The variety of papers at the conference was really interesting. From the NFLs Brain Bank and sports injuries to medieval crossbow tournaments, from Sex Changes of Olympians to the spaces that football stadiums occupy, the one thing that really hit me over the course of the event was that sport is really quite powerful. In all of the papers presented the speakers talked about the power and the legacy of sports in a persons or a communities life. My own work looked at the ways in which sports could be seen to influence moral codes and personalities, in Medieval crossbow tournaments sports were used to emphasise peace and brotherhood (similar to the Olympic games). For a former athlete, the legacy of sports leaves behind a body that has to have a certain image as the power of a sporting identity is absolute in an athletes past, present and future. But also, sport is a powerful way of excluding minorities and outsiders. Certainly there are ways in which to combat this – opening boundaries, diluting rules and creating an ‘open’ atmosphere (and there was a paper delivered on this too). The football against racism project (I may have remembered the title wrong) does such a thing – using sports to break down social boundaries rather than enforce them.
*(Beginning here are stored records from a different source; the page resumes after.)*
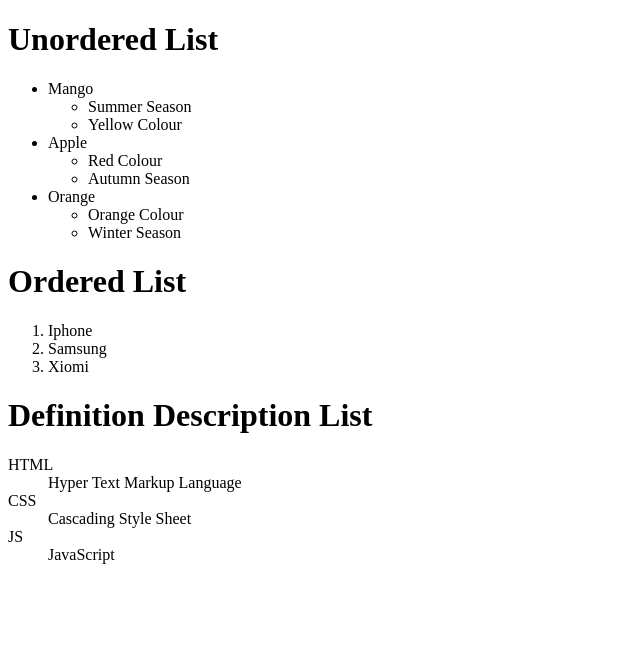
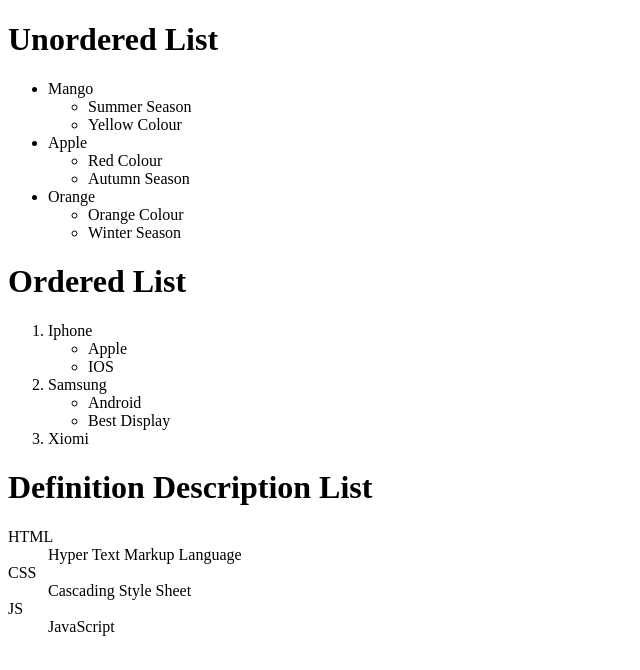
Before and after one commit to dhruvsinghbaghel05-lgtm/HTML, a plain HTML site: page d-lists/index.html in a window 1280 px wide. Shown: the whole page, without its empty margins (0-640 px from the left). Drawn offline with Linux system fonts and the light colour scheme.

Commit message:
Update index.html

```diff
--- a/d-lists/index.html
+++ b/d-lists/index.html
@@ -29,7 +29,15 @@
     <h1>Ordered List</h1>
     <ol>
         <li>Iphone</li>
+        <ul>
+            <li>Apple</li>
+            <li>IOS</li>
+        </ul>
         <li>Samsung</li>
+        <ul>
+            <li>Android</li>
+            <li>Best Display</li>
+        </ul>
         <li>Xiomi</li>
     </ol>
     <!-- Definition Description List -->
```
What I took away from this conference was that sport has a lot of power over the individual, over society and over the landscape and that power is not always positive. Sports have the power to exclude people and to ensure that groups are prevented from finding a place in society. Certainly something worth bearing in mind in the present as well as for the past